Problem
Output every record exactly, apart from its images.

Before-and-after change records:
------------------------
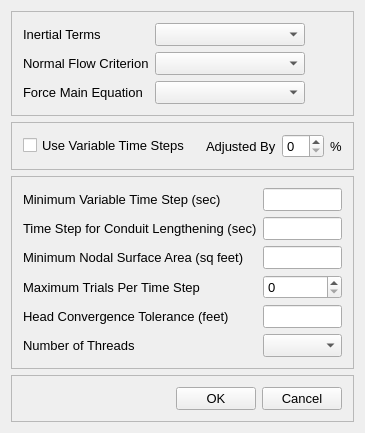
Qt form src/ui/SWMM/frmDynamicWaveDesigner.ui (USEPA/SWMM-EPANET_User_Interface) before a commit.
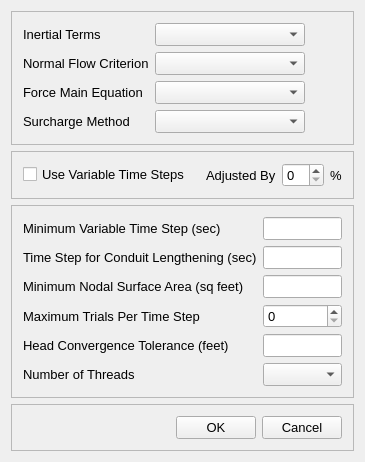
The same form after that commit.

What changed in the file:
```diff
--- a/src/ui/SWMM/frmDynamicWaveDesigner.ui
+++ b/src/ui/SWMM/frmDynamicWaveDesigner.ui
@@ -7,7 +7,7 @@
     <x>0</x>
     <y>0</y>
     <width>345</width>
-    <height>402</height>
+    <height>449</height>
    </rect>
   </property>
   <property name="font">
@@ -98,6 +98,23 @@
          </property>
         </widget>
        </item>
+       <item row="3" column="0">
+        <widget class="QLabel" name="lblSurcharge">
+         <property name="text">
+          <string>Surcharge Method</string>
+         </property>
+        </widget>
+       </item>
+       <item row="3" column="1">
+        <widget class="QComboBox" name="cboSurcharge">
+         <property name="maximumSize">
+          <size>
+           <width>150</width>
+           <height>16777215</height>
+          </size>
+         </property>
+        </widget>
+       </item>
       </layout>
      </widget>
     </item>
```
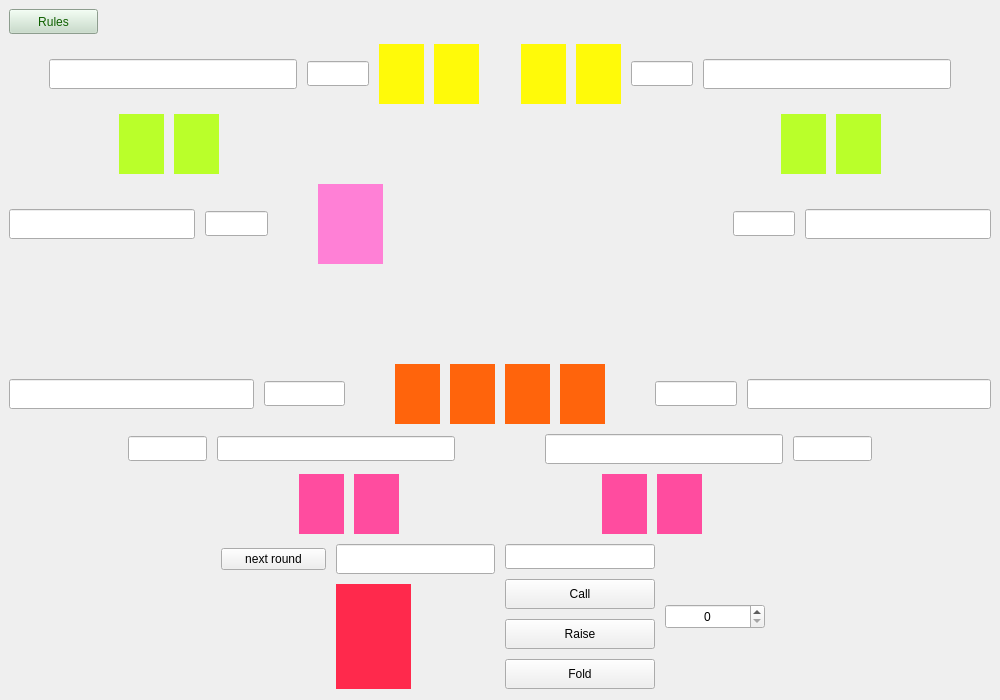
Old version of the form Poker/Visuals/Gamewindow/gamewindow.ui in the repository Cenzito/Poker.
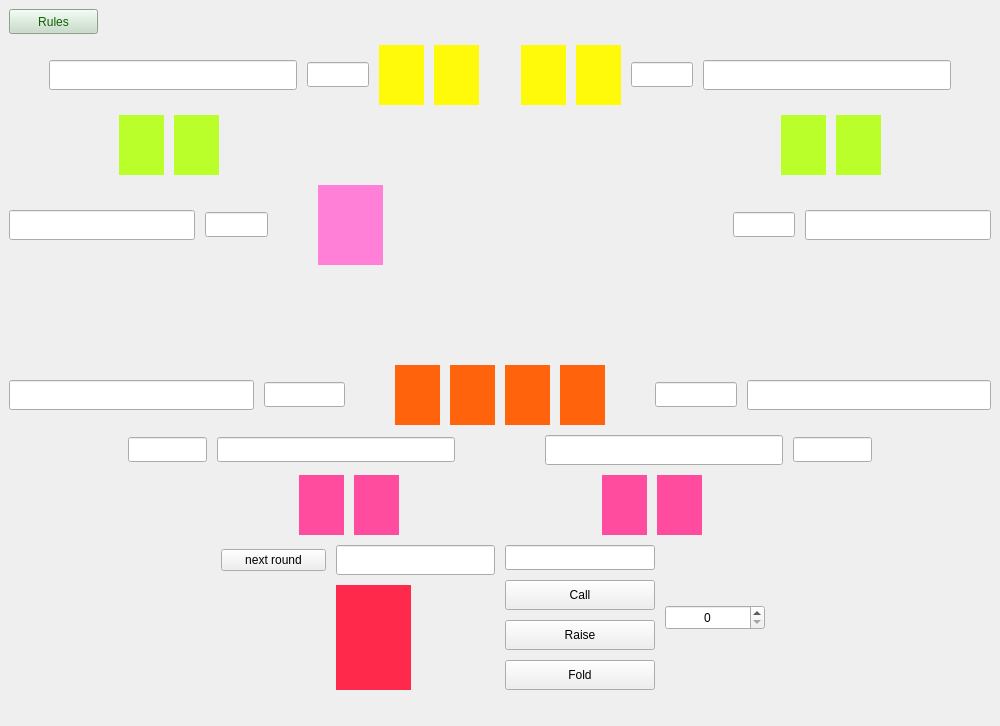
New version of the form. Icons and pictures are not drawn.

Commit message: added the expensible window and layouts and player cards and next round button

What changed in the file:
```diff
--- a/Poker/Visuals/Gamewindow/gamewindow.ui
+++ b/Poker/Visuals/Gamewindow/gamewindow.ui
@@ -10,7 +10,7 @@
     <x>0</x>
     <y>0</y>
     <width>1000</width>
-    <height>700</height>
+    <height>726</height>
    </rect>
   </property>
   <property name="maximumSize">
```
Left out of the diff: 4 changed lines with no effect on the pictures.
------------------------
Written answer
Qt form src/ui/SWMM/frmDynamicWaveDesigner.ui (USEPA/SWMM-EPANET_User_Interface) before a commit.
The same form after that commit.

What changed in the file:
```diff
--- a/src/ui/SWMM/frmDynamicWaveDesigner.ui
+++ b/src/ui/SWMM/frmDynamicWaveDesigner.ui
@@ -7,7 +7,7 @@
     <x>0</x>
     <y>0</y>
     <width>345</width>
-    <height>402</height>
+    <height>449</height>
    </rect>
   </property>
   <property name="font">
@@ -98,6 +98,23 @@
          </property>
         </widget>
        </item>
+       <item row="3" column="0">
+        <widget class="QLabel" name="lblSurcharge">
+         <property name="text">
+          <string>Surcharge Method</string>
+         </property>
+        </widget>
+       </item>
+       <item row="3" column="1">
+        <widget class="QComboBox" name="cboSurcharge">
+         <property name="maximumSize">
+          <size>
+           <width>150</width>
+           <height>16777215</height>
+          </size>
+         </property>
+        </widget>
+       </item>
       </layout>
      </widget>
     </item>
```
Old version of the form Poker/Visuals/Gamewindow/gamewindow.ui in the repository Cenzito/Poker.
New version of the form. Icons and pictures are not drawn.

Commit message: added the expensible window and layouts and player cards and next round button

What changed in the file:
```diff
--- a/Poker/Visuals/Gamewindow/gamewindow.ui
+++ b/Poker/Visuals/Gamewindow/gamewindow.ui
@@ -10,7 +10,7 @@
     <x>0</x>
     <y>0</y>
     <width>1000</width>
-    <height>700</height>
+    <height>726</height>
    </rect>
   </property>
   <property name="maximumSize">
```
Left out of the diff: 4 changed lines with no effect on the pictures.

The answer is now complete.